- [What the task asks] Using the data below, copy out all lines with the word "README".

- [Records to process]

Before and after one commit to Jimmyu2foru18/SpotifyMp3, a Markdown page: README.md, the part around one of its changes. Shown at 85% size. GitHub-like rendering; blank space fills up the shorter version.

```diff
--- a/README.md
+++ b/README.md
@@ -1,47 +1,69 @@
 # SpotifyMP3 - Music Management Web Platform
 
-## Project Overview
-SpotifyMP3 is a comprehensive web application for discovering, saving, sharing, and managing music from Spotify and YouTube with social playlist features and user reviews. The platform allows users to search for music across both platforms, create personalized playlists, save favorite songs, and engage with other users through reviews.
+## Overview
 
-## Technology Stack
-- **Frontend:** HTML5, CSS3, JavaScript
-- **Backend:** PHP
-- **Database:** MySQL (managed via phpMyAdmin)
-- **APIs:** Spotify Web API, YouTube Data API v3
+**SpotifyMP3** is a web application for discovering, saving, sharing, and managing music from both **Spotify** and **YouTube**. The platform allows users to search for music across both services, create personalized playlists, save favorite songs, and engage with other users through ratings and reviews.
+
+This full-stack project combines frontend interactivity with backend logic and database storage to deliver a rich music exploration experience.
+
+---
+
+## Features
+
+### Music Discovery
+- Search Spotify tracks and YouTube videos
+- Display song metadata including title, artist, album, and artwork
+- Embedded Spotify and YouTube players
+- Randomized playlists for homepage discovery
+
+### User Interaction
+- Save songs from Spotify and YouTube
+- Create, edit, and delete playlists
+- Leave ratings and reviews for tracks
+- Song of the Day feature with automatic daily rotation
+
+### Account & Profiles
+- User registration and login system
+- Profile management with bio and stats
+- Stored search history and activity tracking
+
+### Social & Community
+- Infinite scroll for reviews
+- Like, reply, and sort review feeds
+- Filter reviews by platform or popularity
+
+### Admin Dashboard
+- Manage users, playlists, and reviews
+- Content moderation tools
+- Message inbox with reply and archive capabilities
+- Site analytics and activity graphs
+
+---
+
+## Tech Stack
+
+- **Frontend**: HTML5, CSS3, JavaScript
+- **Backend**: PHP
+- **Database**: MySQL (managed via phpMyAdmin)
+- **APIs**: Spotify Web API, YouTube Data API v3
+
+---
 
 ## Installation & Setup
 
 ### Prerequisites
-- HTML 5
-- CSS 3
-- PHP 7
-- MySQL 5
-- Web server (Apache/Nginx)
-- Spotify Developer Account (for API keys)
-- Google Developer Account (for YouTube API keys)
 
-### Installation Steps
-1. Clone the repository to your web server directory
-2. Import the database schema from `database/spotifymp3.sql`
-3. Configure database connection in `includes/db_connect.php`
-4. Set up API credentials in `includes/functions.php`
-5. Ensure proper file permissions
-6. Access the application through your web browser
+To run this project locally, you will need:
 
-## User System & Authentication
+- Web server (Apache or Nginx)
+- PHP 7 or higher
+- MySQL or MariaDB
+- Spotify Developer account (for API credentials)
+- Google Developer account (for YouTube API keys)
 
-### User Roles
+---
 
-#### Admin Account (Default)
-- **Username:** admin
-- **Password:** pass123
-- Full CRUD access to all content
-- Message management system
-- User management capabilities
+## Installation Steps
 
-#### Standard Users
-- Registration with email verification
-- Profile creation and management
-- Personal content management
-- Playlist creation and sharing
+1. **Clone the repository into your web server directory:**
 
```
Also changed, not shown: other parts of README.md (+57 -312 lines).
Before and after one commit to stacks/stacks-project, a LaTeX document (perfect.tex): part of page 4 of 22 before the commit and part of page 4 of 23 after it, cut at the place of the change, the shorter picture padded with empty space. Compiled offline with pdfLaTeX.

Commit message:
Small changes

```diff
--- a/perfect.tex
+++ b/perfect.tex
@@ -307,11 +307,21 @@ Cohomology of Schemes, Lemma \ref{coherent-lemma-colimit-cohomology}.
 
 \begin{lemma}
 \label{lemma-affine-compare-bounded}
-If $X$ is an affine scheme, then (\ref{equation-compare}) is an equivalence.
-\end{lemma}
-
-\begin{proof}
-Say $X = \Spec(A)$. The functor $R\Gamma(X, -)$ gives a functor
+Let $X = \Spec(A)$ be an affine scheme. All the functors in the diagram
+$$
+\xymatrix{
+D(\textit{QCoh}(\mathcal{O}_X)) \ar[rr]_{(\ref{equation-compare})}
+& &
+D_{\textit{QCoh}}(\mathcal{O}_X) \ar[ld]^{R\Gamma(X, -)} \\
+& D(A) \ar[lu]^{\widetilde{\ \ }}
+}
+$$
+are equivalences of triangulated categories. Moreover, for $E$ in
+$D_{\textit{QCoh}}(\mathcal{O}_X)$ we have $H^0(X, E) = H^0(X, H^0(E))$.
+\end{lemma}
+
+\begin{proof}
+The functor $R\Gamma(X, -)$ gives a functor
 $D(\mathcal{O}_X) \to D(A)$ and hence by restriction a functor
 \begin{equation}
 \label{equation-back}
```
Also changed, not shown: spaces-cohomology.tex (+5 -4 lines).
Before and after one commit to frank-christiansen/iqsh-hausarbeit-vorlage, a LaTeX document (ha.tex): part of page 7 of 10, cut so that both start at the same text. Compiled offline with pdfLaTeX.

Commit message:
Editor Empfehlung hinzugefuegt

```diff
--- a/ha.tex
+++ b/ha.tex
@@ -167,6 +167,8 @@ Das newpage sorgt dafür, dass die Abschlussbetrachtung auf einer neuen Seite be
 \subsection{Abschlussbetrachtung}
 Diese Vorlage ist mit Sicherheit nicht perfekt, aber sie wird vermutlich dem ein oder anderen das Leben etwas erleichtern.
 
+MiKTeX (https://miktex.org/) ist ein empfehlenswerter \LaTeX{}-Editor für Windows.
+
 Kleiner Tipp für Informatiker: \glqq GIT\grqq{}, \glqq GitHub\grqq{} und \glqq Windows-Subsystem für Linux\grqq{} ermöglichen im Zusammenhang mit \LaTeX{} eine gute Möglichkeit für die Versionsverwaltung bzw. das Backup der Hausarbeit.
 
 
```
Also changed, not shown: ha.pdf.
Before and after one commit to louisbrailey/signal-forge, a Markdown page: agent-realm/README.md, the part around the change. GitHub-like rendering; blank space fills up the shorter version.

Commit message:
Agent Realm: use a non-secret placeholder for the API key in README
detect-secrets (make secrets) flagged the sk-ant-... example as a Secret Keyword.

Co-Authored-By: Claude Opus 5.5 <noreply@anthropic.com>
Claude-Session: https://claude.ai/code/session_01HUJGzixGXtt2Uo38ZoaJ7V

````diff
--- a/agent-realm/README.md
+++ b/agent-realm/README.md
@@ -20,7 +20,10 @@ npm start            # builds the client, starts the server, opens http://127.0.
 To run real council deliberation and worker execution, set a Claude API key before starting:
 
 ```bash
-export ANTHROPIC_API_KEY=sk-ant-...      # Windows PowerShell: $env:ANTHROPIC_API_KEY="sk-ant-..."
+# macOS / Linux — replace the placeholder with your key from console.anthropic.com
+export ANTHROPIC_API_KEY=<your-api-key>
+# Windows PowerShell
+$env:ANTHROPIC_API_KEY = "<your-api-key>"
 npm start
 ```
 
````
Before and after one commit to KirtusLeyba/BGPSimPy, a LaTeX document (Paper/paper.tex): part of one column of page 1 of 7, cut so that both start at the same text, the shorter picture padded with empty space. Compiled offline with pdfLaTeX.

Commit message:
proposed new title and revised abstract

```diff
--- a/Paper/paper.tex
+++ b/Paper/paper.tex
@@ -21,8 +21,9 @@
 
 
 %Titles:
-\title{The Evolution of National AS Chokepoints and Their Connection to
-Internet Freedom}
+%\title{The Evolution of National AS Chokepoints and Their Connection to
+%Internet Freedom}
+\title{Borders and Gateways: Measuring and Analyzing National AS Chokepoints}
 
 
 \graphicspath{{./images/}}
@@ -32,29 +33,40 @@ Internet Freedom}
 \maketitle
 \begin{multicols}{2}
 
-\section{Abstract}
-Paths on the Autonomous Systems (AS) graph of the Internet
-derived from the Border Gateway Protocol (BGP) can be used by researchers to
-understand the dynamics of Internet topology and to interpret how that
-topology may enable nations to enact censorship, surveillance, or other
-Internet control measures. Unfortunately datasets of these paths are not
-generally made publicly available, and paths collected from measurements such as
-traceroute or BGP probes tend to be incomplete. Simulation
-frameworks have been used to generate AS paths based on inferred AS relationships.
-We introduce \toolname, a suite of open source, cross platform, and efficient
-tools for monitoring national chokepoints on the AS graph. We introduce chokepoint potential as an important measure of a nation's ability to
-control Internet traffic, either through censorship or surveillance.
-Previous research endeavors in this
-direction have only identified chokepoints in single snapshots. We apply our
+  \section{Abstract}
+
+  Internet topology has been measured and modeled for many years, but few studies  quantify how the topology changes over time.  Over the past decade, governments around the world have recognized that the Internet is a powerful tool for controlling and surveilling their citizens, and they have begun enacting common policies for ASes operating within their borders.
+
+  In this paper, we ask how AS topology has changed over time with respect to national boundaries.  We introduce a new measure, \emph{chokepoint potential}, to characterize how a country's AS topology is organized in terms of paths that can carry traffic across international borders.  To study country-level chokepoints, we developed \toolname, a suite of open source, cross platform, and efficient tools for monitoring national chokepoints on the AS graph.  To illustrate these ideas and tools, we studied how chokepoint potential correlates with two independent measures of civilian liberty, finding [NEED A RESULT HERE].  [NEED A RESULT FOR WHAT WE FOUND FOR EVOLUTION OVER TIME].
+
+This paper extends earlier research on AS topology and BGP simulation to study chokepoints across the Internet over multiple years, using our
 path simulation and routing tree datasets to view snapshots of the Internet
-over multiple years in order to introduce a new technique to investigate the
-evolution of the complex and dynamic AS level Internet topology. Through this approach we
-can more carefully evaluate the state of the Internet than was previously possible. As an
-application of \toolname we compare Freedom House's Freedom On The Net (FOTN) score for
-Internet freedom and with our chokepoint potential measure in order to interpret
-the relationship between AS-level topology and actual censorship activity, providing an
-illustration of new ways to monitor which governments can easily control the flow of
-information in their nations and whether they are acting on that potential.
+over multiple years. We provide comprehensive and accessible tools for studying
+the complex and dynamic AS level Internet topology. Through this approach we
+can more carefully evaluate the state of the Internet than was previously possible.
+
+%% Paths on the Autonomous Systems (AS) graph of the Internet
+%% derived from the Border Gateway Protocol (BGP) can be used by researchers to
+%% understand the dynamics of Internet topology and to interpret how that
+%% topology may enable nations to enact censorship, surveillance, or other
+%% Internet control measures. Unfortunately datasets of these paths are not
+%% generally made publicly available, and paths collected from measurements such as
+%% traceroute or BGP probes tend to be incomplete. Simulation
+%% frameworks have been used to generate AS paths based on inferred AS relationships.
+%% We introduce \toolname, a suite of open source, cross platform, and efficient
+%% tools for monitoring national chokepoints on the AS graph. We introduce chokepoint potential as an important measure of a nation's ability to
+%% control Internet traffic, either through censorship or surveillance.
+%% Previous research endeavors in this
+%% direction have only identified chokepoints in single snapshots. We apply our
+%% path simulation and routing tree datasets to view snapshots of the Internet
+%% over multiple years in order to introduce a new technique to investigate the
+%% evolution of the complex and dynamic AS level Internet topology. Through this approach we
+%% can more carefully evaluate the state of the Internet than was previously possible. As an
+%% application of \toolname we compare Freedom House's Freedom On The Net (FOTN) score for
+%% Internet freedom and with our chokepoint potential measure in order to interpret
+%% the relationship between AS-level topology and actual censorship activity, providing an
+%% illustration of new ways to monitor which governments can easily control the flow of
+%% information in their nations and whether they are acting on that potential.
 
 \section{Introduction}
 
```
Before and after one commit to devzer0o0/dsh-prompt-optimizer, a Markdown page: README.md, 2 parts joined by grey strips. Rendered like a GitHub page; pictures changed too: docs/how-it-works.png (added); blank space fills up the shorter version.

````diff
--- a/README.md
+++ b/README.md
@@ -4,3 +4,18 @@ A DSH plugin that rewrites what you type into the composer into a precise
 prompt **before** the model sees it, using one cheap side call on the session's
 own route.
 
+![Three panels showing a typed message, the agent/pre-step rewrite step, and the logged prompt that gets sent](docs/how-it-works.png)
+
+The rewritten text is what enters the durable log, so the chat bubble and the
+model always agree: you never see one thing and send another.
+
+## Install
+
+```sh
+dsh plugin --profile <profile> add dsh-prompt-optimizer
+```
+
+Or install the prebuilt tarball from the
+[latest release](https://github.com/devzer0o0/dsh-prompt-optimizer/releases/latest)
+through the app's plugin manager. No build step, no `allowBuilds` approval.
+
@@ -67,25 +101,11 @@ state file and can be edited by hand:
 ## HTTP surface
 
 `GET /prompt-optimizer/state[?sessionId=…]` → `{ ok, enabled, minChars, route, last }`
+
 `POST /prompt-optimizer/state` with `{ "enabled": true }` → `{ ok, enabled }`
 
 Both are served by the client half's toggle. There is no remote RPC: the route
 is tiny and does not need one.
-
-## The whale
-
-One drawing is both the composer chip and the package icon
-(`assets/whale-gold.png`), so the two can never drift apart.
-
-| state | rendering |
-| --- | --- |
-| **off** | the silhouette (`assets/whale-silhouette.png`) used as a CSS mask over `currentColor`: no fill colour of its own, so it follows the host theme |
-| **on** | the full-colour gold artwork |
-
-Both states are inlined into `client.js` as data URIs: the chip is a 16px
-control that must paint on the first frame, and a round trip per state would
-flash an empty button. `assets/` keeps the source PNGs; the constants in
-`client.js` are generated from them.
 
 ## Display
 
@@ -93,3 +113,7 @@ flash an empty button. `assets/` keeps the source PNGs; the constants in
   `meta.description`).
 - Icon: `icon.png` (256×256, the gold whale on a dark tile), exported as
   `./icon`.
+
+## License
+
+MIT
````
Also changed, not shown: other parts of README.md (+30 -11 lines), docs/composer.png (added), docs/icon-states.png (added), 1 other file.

- [Expected output]
Before and after one commit to Jimmyu2foru18/SpotifyMp3, a Markdown page: README.md, the part around one of its changes. Shown at 85% size. GitHub-like rendering; blank space fills up the shorter version.
--- a/README.md
+++ b/README.md
Also changed, not shown: other parts of README.md (+57 -312 lines).
Before and after one commit to louisbrailey/signal-forge, a Markdown page: agent-realm/README.md, the part around the change. GitHub-like rendering; blank space fills up the shorter version.
Agent Realm: use a non-secret placeholder for the API key in README
--- a/agent-realm/README.md
+++ b/agent-realm/README.md
Before and after one commit to devzer0o0/dsh-prompt-optimizer, a Markdown page: README.md, 2 parts joined by grey strips. Rendered like a GitHub page; pictures changed too: docs/how-it-works.png (added); blank space fills up the shorter version.
--- a/README.md
+++ b/README.md
Also changed, not shown: other parts of README.md (+30 -11 lines), docs/composer.png (added), docs/icon-states.png (added), 1 other file.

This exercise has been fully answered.